Itemized modification records:
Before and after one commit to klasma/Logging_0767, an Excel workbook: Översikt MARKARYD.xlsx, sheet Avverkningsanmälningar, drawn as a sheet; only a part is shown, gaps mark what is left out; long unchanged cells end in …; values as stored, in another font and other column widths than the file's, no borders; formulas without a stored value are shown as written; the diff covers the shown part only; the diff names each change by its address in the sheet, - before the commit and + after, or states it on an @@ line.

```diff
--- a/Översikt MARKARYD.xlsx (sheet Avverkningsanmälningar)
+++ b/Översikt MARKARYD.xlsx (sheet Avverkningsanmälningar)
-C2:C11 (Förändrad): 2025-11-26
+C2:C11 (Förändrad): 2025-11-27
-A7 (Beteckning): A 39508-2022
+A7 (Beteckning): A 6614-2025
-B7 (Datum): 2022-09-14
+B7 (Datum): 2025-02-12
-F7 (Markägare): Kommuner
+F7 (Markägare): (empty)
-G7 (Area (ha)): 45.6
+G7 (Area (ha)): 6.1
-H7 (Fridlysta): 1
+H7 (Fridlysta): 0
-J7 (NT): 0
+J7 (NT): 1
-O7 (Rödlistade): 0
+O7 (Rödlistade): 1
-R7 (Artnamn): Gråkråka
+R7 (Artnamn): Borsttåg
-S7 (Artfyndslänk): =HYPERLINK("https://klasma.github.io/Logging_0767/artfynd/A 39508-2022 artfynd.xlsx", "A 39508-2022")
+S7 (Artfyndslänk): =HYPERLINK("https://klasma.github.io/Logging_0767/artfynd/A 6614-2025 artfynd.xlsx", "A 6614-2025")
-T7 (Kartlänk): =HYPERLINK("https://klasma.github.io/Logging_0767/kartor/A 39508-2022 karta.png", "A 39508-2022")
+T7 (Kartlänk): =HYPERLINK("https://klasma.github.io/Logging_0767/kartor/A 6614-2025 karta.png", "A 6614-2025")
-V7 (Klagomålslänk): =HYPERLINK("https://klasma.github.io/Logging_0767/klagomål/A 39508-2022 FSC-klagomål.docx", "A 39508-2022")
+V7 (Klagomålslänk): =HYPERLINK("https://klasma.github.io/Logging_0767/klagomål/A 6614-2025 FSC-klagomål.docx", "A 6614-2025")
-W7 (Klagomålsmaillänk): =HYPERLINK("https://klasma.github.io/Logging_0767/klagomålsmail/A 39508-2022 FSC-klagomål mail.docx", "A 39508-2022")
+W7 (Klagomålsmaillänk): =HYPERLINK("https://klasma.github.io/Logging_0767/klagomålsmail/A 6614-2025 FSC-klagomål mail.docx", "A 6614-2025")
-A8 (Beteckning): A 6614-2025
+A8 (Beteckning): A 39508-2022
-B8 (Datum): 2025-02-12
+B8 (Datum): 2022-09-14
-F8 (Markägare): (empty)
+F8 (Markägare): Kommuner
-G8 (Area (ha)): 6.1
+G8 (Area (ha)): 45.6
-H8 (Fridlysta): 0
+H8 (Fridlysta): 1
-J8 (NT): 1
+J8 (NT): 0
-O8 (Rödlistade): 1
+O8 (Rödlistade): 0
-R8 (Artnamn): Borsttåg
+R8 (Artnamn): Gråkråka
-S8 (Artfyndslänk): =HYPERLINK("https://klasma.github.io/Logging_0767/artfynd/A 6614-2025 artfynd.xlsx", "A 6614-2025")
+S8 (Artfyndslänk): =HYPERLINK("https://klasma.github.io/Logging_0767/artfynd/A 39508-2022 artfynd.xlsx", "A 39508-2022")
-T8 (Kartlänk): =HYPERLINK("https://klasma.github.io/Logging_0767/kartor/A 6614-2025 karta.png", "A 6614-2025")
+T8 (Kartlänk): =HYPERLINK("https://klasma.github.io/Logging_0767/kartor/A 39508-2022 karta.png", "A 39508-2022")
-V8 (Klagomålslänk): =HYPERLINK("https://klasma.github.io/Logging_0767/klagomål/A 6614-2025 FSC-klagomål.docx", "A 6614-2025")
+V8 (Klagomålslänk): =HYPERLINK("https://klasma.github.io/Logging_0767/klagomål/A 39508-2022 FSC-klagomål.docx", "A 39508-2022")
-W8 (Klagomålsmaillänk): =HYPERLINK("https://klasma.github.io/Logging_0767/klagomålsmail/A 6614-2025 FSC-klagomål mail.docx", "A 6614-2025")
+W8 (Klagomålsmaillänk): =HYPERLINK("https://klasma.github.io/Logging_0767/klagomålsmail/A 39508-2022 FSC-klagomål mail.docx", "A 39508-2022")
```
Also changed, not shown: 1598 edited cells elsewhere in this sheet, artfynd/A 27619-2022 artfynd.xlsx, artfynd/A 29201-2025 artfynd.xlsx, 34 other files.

--

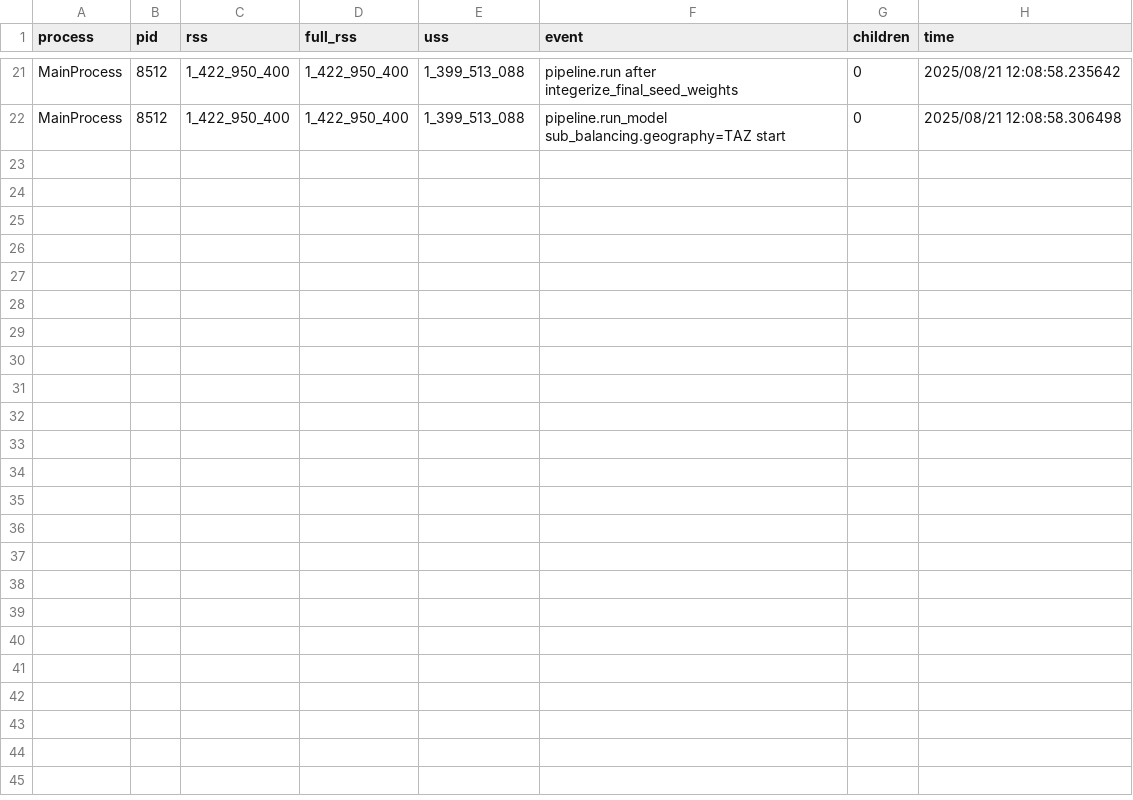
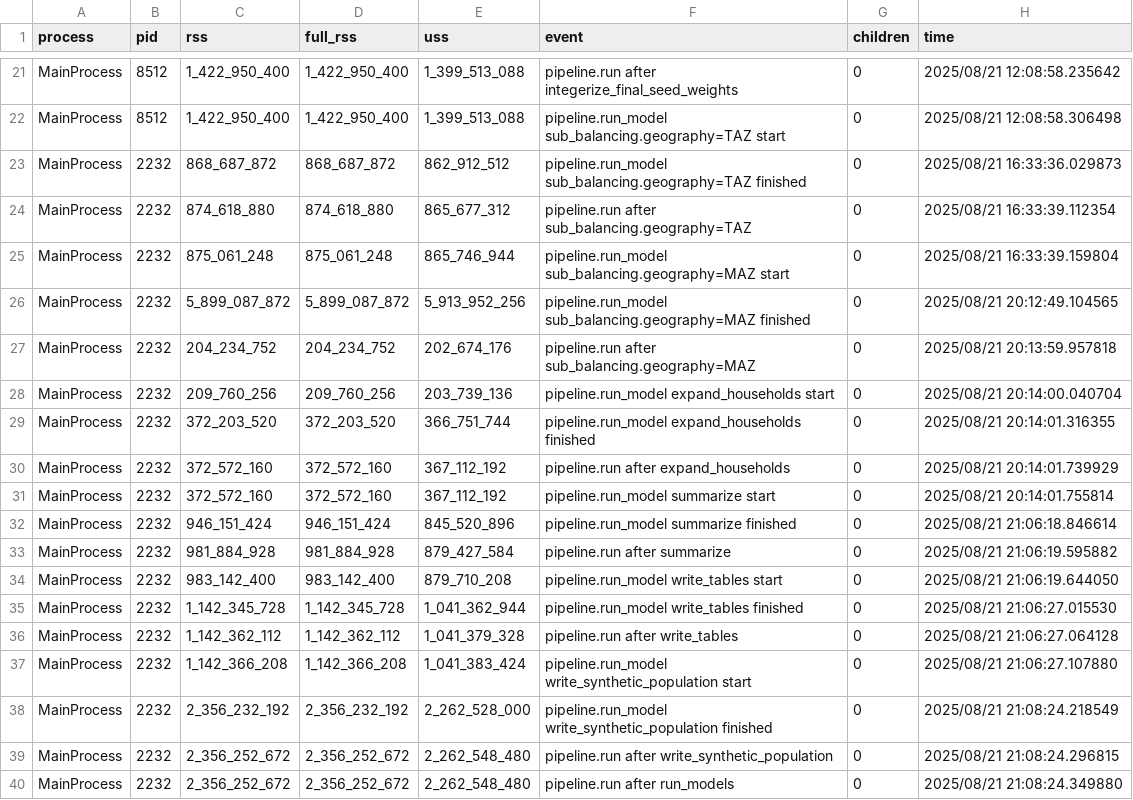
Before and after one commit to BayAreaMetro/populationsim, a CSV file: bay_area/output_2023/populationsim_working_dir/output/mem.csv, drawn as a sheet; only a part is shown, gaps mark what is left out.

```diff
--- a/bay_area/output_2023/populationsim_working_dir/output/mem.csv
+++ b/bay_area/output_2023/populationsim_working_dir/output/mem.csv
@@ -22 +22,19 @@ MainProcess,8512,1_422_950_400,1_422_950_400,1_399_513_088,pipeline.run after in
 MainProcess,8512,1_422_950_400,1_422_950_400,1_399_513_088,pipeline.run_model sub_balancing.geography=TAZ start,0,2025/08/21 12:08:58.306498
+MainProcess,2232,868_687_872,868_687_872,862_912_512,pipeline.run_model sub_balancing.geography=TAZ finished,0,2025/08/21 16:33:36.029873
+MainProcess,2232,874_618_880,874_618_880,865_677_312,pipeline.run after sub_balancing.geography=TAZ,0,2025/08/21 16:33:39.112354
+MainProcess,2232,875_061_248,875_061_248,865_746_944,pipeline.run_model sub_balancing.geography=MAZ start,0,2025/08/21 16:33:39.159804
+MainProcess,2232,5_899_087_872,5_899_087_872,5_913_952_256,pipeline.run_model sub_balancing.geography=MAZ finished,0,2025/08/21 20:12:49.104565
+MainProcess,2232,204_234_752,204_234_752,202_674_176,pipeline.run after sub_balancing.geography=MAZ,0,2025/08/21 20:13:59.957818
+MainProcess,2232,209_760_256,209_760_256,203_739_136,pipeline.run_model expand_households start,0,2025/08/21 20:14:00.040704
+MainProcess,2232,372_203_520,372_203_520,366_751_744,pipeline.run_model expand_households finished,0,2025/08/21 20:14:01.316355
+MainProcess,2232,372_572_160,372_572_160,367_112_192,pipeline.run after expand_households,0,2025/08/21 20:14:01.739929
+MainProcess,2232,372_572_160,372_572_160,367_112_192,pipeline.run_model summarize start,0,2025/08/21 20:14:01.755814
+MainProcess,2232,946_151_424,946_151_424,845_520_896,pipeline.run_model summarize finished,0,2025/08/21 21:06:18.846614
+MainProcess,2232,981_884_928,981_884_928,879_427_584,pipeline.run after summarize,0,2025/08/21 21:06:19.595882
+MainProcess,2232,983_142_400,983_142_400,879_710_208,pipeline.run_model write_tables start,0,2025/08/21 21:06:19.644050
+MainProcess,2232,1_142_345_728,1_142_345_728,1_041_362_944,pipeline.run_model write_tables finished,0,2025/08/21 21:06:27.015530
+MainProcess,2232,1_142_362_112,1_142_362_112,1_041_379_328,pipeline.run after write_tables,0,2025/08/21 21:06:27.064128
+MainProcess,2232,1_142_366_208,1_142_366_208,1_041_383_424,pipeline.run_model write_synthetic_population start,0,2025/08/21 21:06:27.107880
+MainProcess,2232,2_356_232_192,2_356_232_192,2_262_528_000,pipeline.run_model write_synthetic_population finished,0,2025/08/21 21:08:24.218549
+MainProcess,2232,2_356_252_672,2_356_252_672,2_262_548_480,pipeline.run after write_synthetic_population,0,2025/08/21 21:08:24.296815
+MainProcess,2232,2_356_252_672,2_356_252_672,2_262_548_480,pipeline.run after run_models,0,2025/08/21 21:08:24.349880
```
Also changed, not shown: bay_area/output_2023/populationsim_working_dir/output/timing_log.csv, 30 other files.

--

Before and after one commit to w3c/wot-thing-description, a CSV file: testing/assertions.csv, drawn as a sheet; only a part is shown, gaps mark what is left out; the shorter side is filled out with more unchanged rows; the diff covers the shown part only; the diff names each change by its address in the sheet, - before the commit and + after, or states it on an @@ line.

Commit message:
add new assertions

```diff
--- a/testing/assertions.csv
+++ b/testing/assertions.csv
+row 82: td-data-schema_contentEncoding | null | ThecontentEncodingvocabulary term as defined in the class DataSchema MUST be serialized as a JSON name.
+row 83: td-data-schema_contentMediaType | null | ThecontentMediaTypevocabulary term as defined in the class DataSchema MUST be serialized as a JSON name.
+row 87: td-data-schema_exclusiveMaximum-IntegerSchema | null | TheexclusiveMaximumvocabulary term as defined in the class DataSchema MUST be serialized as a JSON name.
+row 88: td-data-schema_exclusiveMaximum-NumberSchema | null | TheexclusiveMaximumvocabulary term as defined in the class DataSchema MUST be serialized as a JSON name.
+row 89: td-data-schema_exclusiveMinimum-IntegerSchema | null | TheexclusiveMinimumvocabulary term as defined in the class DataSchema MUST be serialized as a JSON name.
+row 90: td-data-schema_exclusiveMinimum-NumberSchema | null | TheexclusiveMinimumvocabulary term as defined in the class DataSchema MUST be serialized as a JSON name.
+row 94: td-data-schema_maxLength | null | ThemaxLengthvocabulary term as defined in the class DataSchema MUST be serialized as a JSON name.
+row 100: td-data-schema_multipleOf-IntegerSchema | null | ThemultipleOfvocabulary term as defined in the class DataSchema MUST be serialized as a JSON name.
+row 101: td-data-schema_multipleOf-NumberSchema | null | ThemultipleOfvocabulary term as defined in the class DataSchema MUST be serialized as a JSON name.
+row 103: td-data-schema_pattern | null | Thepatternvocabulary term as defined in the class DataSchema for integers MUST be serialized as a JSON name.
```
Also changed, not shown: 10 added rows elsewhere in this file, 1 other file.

**Assignment**
Wherever "rows" turns up in the records, copy the whole line.

**Result of this task**
Before and after one commit to w3c/wot-thing-description, a CSV file: testing/assertions.csv, drawn as a sheet; only a part is shown, gaps mark what is left out; the shorter side is filled out with more unchanged rows; the diff covers the shown part only; the diff names each change by its address in the sheet, - before the commit and + after, or states it on an @@ line.
Also changed, not shown: 10 added rows elsewhere in this file, 1 other file.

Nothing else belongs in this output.